Aim of the exercise: Below are some entries; can you quote all of them exactly?

────────────────

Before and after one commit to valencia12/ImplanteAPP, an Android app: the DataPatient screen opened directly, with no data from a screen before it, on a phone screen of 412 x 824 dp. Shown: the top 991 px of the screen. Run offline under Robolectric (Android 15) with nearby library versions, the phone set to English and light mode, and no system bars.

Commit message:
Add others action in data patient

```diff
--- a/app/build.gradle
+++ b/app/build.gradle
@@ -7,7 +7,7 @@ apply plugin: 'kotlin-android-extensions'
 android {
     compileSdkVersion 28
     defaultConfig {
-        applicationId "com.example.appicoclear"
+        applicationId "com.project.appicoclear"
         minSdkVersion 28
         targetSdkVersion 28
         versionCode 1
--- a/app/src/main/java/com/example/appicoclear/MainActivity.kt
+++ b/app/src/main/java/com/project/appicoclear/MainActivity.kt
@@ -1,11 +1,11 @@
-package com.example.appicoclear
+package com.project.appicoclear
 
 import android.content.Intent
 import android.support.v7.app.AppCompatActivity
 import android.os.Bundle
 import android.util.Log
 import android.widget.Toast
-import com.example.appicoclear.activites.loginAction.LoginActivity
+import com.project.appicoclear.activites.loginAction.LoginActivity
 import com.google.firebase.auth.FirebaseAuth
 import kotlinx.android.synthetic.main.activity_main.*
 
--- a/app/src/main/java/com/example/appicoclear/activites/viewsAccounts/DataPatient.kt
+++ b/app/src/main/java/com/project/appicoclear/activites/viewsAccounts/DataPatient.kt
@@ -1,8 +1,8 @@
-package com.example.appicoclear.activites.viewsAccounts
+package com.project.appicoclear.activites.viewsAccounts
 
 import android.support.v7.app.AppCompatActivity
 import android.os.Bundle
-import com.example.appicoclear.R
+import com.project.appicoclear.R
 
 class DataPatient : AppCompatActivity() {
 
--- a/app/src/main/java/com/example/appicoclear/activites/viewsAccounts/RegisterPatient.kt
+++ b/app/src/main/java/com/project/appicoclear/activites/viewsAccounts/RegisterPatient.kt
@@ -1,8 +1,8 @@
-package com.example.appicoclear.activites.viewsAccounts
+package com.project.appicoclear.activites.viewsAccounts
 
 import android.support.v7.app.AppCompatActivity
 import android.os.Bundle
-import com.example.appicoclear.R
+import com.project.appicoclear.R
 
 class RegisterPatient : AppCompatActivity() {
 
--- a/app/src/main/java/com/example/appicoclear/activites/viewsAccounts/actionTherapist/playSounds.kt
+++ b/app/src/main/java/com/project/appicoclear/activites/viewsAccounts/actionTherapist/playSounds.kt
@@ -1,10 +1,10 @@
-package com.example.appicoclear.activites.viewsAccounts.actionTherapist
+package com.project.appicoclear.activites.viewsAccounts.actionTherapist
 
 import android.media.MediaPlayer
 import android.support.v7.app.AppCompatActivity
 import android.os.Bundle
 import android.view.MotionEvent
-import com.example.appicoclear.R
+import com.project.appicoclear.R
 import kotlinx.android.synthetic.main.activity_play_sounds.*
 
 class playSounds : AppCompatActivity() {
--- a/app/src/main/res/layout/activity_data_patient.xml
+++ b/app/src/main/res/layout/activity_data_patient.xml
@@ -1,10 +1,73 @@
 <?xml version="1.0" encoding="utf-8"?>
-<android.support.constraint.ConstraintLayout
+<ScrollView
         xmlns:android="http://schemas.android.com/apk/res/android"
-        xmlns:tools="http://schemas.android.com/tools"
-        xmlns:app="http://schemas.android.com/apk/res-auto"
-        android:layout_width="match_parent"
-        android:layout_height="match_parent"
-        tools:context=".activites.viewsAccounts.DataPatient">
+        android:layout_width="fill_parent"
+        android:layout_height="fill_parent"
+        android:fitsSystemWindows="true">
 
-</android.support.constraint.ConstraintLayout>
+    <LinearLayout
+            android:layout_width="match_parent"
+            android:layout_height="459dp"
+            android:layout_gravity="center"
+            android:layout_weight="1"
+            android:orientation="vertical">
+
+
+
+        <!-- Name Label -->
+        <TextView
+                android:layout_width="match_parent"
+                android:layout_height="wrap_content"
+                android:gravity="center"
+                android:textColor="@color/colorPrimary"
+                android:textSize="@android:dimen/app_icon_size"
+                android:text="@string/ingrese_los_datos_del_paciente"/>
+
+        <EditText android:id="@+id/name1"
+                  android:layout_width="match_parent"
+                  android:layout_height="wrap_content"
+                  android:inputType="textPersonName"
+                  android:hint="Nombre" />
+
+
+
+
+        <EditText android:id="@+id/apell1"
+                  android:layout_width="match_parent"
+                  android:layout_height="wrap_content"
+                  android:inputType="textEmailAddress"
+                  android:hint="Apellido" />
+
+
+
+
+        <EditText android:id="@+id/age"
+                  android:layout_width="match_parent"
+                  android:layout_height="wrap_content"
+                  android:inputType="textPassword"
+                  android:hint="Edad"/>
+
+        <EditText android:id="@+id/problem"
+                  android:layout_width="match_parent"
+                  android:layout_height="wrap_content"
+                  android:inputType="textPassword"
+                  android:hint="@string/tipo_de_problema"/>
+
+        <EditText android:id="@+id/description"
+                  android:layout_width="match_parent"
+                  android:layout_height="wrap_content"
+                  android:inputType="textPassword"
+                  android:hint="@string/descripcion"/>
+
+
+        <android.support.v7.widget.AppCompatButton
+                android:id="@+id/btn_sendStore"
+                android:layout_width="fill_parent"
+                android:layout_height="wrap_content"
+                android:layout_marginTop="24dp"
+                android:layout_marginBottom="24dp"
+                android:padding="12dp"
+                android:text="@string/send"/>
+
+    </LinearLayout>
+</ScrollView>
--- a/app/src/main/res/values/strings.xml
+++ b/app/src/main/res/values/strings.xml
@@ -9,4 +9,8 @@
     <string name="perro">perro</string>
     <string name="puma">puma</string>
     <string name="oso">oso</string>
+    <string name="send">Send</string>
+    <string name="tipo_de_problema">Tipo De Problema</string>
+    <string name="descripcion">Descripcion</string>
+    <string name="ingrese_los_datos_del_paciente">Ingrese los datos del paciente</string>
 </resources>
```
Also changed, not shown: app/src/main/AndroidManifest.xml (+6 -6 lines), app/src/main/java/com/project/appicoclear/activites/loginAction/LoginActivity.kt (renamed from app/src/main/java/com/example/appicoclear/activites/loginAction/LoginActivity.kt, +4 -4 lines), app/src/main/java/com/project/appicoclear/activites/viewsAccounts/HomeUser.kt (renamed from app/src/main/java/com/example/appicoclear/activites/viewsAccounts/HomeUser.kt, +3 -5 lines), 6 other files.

────────────────

Finished exercise:
Before and after one commit to valencia12/ImplanteAPP, an Android app: the DataPatient screen opened directly, with no data from a screen before it, on a phone screen of 412 x 824 dp. Shown: the top 991 px of the screen. Run offline under Robolectric (Android 15) with nearby library versions, the phone set to English and light mode, and no system bars.

Commit message:
Add others action in data patient

```diff
--- a/app/build.gradle
+++ b/app/build.gradle
@@ -7,7 +7,7 @@ apply plugin: 'kotlin-android-extensions'
 android {
     compileSdkVersion 28
     defaultConfig {
-        applicationId "com.example.appicoclear"
+        applicationId "com.project.appicoclear"
         minSdkVersion 28
         targetSdkVersion 28
         versionCode 1
--- a/app/src/main/java/com/example/appicoclear/MainActivity.kt
+++ b/app/src/main/java/com/project/appicoclear/MainActivity.kt
@@ -1,11 +1,11 @@
-package com.example.appicoclear
+package com.project.appicoclear
 
 import android.content.Intent
 import android.support.v7.app.AppCompatActivity
 import android.os.Bundle
 import android.util.Log
 import android.widget.Toast
-import com.example.appicoclear.activites.loginAction.LoginActivity
+import com.project.appicoclear.activites.loginAction.LoginActivity
 import com.google.firebase.auth.FirebaseAuth
 import kotlinx.android.synthetic.main.activity_main.*
 
--- a/app/src/main/java/com/example/appicoclear/activites/viewsAccounts/DataPatient.kt
+++ b/app/src/main/java/com/project/appicoclear/activites/viewsAccounts/DataPatient.kt
@@ -1,8 +1,8 @@
-package com.example.appicoclear.activites.viewsAccounts
+package com.project.appicoclear.activites.viewsAccounts
 
 import android.support.v7.app.AppCompatActivity
 import android.os.Bundle
-import com.example.appicoclear.R
+import com.project.appicoclear.R
 
 class DataPatient : AppCompatActivity() {
 
--- a/app/src/main/java/com/example/appicoclear/activites/viewsAccounts/RegisterPatient.kt
+++ b/app/src/main/java/com/project/appicoclear/activites/viewsAccounts/RegisterPatient.kt
@@ -1,8 +1,8 @@
-package com.example.appicoclear.activites.viewsAccounts
+package com.project.appicoclear.activites.viewsAccounts
 
 import android.support.v7.app.AppCompatActivity
 import android.os.Bundle
-import com.example.appicoclear.R
+import com.project.appicoclear.R
 
 class RegisterPatient : AppCompatActivity() {
 
--- a/app/src/main/java/com/example/appicoclear/activites/viewsAccounts/actionTherapist/playSounds.kt
+++ b/app/src/main/java/com/project/appicoclear/activites/viewsAccounts/actionTherapist/playSounds.kt
@@ -1,10 +1,10 @@
-package com.example.appicoclear.activites.viewsAccounts.actionTherapist
+package com.project.appicoclear.activites.viewsAccounts.actionTherapist
 
 import android.media.MediaPlayer
 import android.support.v7.app.AppCompatActivity
 import android.os.Bundle
 import android.view.MotionEvent
-import com.example.appicoclear.R
+import com.project.appicoclear.R
 import kotlinx.android.synthetic.main.activity_play_sounds.*
 
 class playSounds : AppCompatActivity() {
--- a/app/src/main/res/layout/activity_data_patient.xml
+++ b/app/src/main/res/layout/activity_data_patient.xml
@@ -1,10 +1,73 @@
 <?xml version="1.0" encoding="utf-8"?>
-<android.support.constraint.ConstraintLayout
+<ScrollView
         xmlns:android="http://schemas.android.com/apk/res/android"
-        xmlns:tools="http://schemas.android.com/tools"
-        xmlns:app="http://schemas.android.com/apk/res-auto"
-        android:layout_width="match_parent"
-        android:layout_height="match_parent"
-        tools:context=".activites.viewsAccounts.DataPatient">
+        android:layout_width="fill_parent"
+        android:layout_height="fill_parent"
+        android:fitsSystemWindows="true">
 
-</android.support.constraint.ConstraintLayout>
+    <LinearLayout
+            android:layout_width="match_parent"
+            android:layout_height="459dp"
+            android:layout_gravity="center"
+            android:layout_weight="1"
+            android:orientation="vertical">
+
+
+
+        <!-- Name Label -->
+        <TextView
+                android:layout_width="match_parent"
+                android:layout_height="wrap_content"
+                android:gravity="center"
+                android:textColor="@color/colorPrimary"
+                android:textSize="@android:dimen/app_icon_size"
+                android:text="@string/ingrese_los_datos_del_paciente"/>
+
+        <EditText android:id="@+id/name1"
+                  android:layout_width="match_parent"
+                  android:layout_height="wrap_content"
+                  android:inputType="textPersonName"
+                  android:hint="Nombre" />
+
+
+
+
+        <EditText android:id="@+id/apell1"
+                  android:layout_width="match_parent"
+                  android:layout_height="wrap_content"
+                  android:inputType="textEmailAddress"
+                  android:hint="Apellido" />
+
+
+
+
+        <EditText android:id="@+id/age"
+                  android:layout_width="match_parent"
+                  android:layout_height="wrap_content"
+                  android:inputType="textPassword"
+                  android:hint="Edad"/>
+
+        <EditText android:id="@+id/problem"
+                  android:layout_width="match_parent"
+                  android:layout_height="wrap_content"
+                  android:inputType="textPassword"
+                  android:hint="@string/tipo_de_problema"/>
+
+        <EditText android:id="@+id/description"
+                  android:layout_width="match_parent"
+                  android:layout_height="wrap_content"
+                  android:inputType="textPassword"
+                  android:hint="@string/descripcion"/>
+
+
+        <android.support.v7.widget.AppCompatButton
+                android:id="@+id/btn_sendStore"
+                android:layout_width="fill_parent"
+                android:layout_height="wrap_content"
+                android:layout_marginTop="24dp"
+                android:layout_marginBottom="24dp"
+                android:padding="12dp"
+                android:text="@string/send"/>
+
+    </LinearLayout>
+</ScrollView>
--- a/app/src/main/res/values/strings.xml
+++ b/app/src/main/res/values/strings.xml
@@ -9,4 +9,8 @@
     <string name="perro">perro</string>
     <string name="puma">puma</string>
     <string name="oso">oso</string>
+    <string name="send">Send</string>
+    <string name="tipo_de_problema">Tipo De Problema</string>
+    <string name="descripcion">Descripcion</string>
+    <string name="ingrese_los_datos_del_paciente">Ingrese los datos del paciente</string>
 </resources>
```
Also changed, not shown: app/src/main/AndroidManifest.xml (+6 -6 lines), app/src/main/java/com/project/appicoclear/activites/loginAction/LoginActivity.kt (renamed from app/src/main/java/com/example/appicoclear/activites/loginAction/LoginActivity.kt, +4 -4 lines), app/src/main/java/com/project/appicoclear/activites/viewsAccounts/HomeUser.kt (renamed from app/src/main/java/com/example/appicoclear/activites/viewsAccounts/HomeUser.kt, +3 -5 lines), 6 other files.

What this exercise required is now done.